• Extracted entries:
------
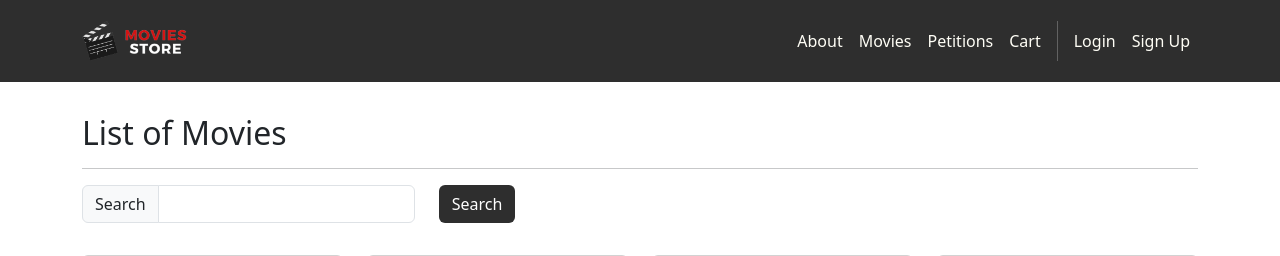
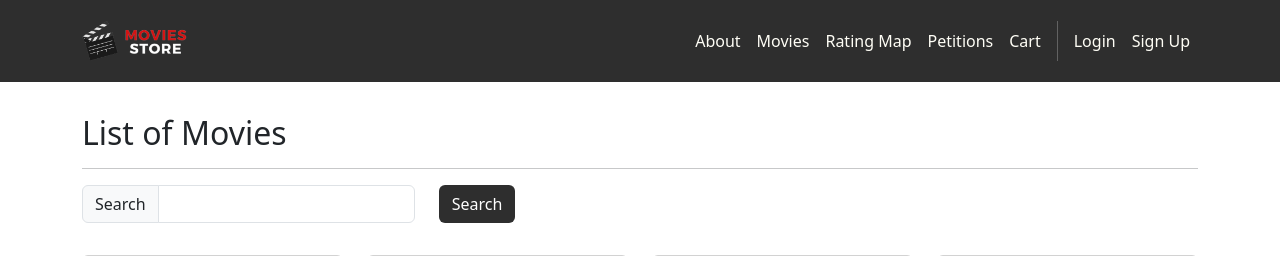
Before and after one commit to AarushX/moviesstoreTeam20, a Django app: page /movies/ in a window 1280 px wide. Shown: the top 256 px of the page. Run offline with Django 5.2, Linux system fonts and the light colour scheme; data comes from the database, SQL or seed files in the repository; some libraries are stand-ins or nearby versions.

Commit message:
Adding the map page to the website

```diff
--- a/movies/urls.py
+++ b/movies/urls.py
@@ -7,4 +7,5 @@ urlpatterns = [
     path('<int:id>/review/create/', views.create_review, name='movies.create_review'),
     path('<int:id>/review/<int:review_id>/edit/', views.edit_review, name='movies.edit_review'),
     path('<int:id>/review/<int:review_id>/delete/', views.delete_review, name='movies.delete_review'),
+    path('rating-map/', views.rating_map, name='rating_map'),
 ]
--- a/movies/views.py
+++ b/movies/views.py
@@ -62,3 +62,6 @@ def delete_review(request, id, review_id):
         user=request.user)
     review.delete()
     return redirect('movies.show', id=id)
+
+def rating_map(request):
+    return render(request, 'movies/rating_map.html')
--- a/moviesstore/templates/base.html
+++ b/moviesstore/templates/base.html
@@ -42,6 +42,7 @@
               <!--menn bar-->
             <a class="nav-link" href="{% url 'home.about' %}">About</a>
             <a class="nav-link" href="{% url 'movies.index' %}">Movies</a>
+            <a class="nav-link" href="{% url 'rating_map' %}">Rating Map</a>
             <a class="nav-link" href="{% url 'petitions.index' %}">Petitions</a>
             <a class="nav-link" href="{% url 'cart.index' %}">Cart</a>
             <div class="vr bg-white mx-2 d-none d-lg-block"></div>
```
Also changed, not shown: movies/templates/movies/rating_map.html (added, +10 -0 lines), 13 other files.
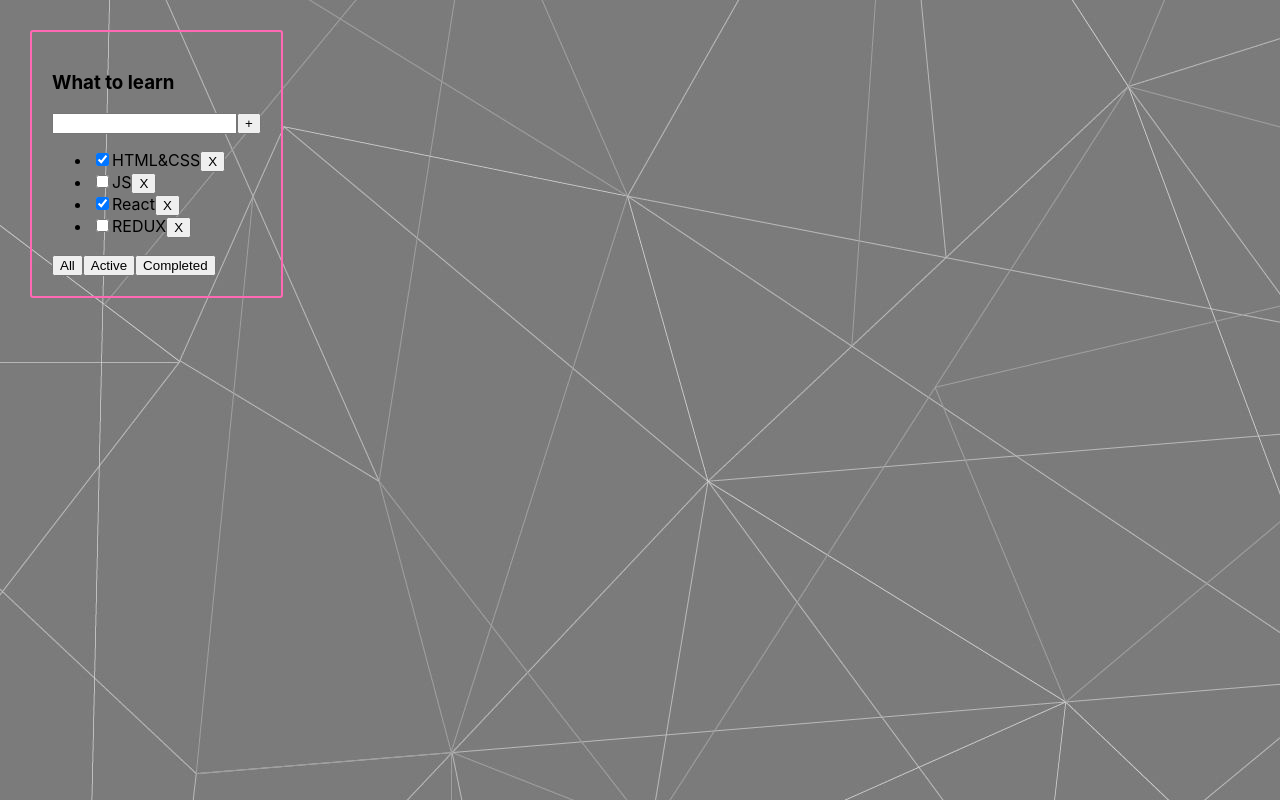
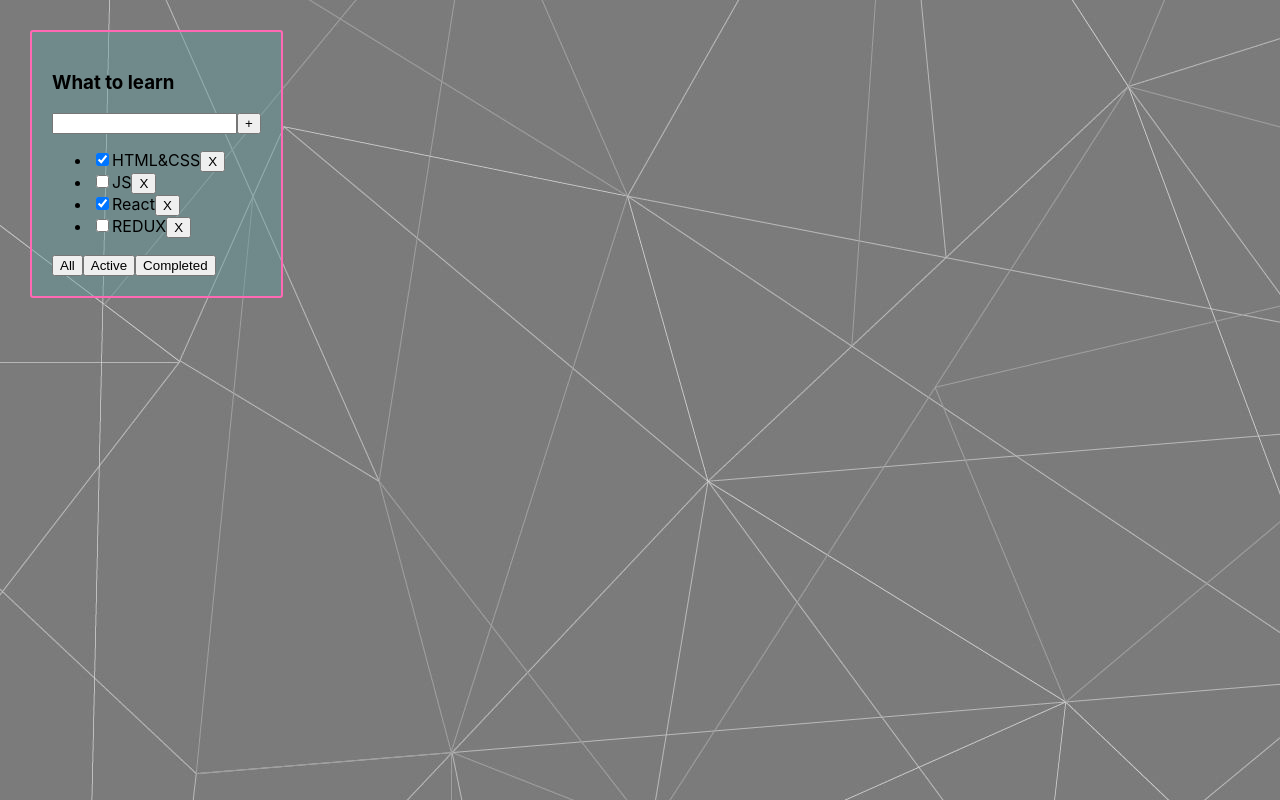
Before and after one commit to KIRYL15/Todolist-2.0, a React (Create React App) app: page / in a window 1280 px wide. Built offline with nearby package versions, Linux system fonts and the light colour scheme.

Commit message:
feat:refactoring function getFilteredTasks

```diff
--- a/src/App.tsx
+++ b/src/App.tsx
@@ -21,9 +21,7 @@
     const removeTask = (taskId: string) => {
         setTasks(tasks.filter((f) => f.id !== taskId))
     }
-    const changeTodolistFilter = (filter: FilterValueType) => {
-        setFilter(filter)
-    }
+    const changeTodolistFilter = (filter: FilterValueType) => setFilter(filter)
     const addTask = (newTitle: string) => {
         const newTask = {
             id: v1(),
@@ -33,17 +31,20 @@
         setTasks([newTask, ...tasks])
     }
     const [filter, setFilter] = useState<FilterValueType>("all")
-    let tasksForRender: Array<TasksType> = []
-    if (filter === "all") {
-        tasksForRender = tasks
-    }
-    if (filter === "active") {
-        tasksForRender = tasks.filter(t => !t.isDone)
-    }
-    if (filter === "completed") {
-        tasksForRender = tasks.filter(t => t.isDone)
+
+    const getFilteredTasks = (tasks: Array<TasksType>, filter: FilterValueType): Array<TasksType> => {
+        switch (filter) {
+            case "active":
+                return tasks.filter(t => !t.isDone)
+            case "completed":
+                return tasks.filter(t => t.isDone)
+            default:
+                return tasks
+        }
     }
 
+    const tasksForRender: Array<TasksType> = getFilteredTasks(tasks, filter)
+//UI
     return (
         <div className="App">
             <Todolist
--- a/src/TasksList.tsx
+++ b/src/TasksList.tsx
@@ -5,16 +5,16 @@
     removeTask: (taskId: string) => void,
     tasks:Array<TasksType>
 }
-export const TasksList: FC<TasksListType> = (props) => {
-
+export const TasksList: FC<TasksListType> = (props):JSX.Element => {
     return (
         <div>
             {props.tasks.map((m)=>{
+                const onClickHandler=()=>props.removeTask(m.id)
                 return(
                     <li key={m.id}>
                         <input type="checkbox" checked={m.isDone}/>
                         <span>{m.title}</span>
-                        <button onClick={()=>{props.removeTask(m.id)}}>X</button>
+                        <button onClick={onClickHandler}>X</button>
                     </li>
                 )
             })}
--- a/src/Todolist.module.css
+++ b/src/Todolist.module.css
@@ -2,4 +2,8 @@
     border: 2px solid hotpink;
     border-radius: 3px;
     padding: 20px;
+    background: rgba(95, 158, 160, 0.42);
 }
+.Todolist:hover{
+    background: rgba(95, 158, 160, 0.9);
+}
--- a/src/Todolist.tsx
+++ b/src/Todolist.tsx
@@ -1,7 +1,8 @@
-import React, {ChangeEvent, FC, useState} from 'react';
+import React, {ChangeEvent, FC, KeyboardEvent, useState} from 'react';
 import s from './Todolist.module.css'
 import {FilterValueType, TasksType} from "./App";
 import {TasksList} from "./TasksList";
+
 type TodolistType = {
     title: string,
     tasks: Array<TasksType>
@@ -11,26 +12,24 @@
 }
 export const Todolist: FC<TodolistType> = (props) => {
     const [titleForInput, setTitleForInput] = useState<string>('')
-    console.log(titleForInput)
     const onClickButtonAll = () => props.changeTodolistFilter("all")
     const onClickButtonActive = () => props.changeTodolistFilter("active")
     const onClickButtonCompleted = () => props.changeTodolistFilter("completed")
     const onClickHandler = () => {
         props.addTask(titleForInput)
         setTitleForInput('')
-
     }
-    const onChangeHandler = (e: ChangeEvent<HTMLInputElement>) => {
-        setTitleForInput(e.currentTarget.value)
-
-    }
+    const onChangeHandler = (e: ChangeEvent<HTMLInputElement>) => setTitleForInput(e.currentTarget.value)
+    const onKeyDownAddTask = (e:KeyboardEvent<HTMLInputElement>) => e.key === "Enter" && onClickHandler()
     return (
         <div className={s.Todolist}>
             <h3>{props.title}</h3>
             <div>
                 <input
                     value={titleForInput}
-                    onChange={onChangeHandler}/>
+                    onChange={onChangeHandler}
+                    onKeyDown={onKeyDownAddTask}
+                />
                 <button onClick={onClickHandler}>+</button>
                 {titleForInput.length > 15 && <div style={{color: "hotpink"}}>Task title is long</div>}
             </div>
```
------
• Requirement:
Each line of the listing that holds the string "views" counts once; state how many there are, with nothing added.

• Response to this exercise:
6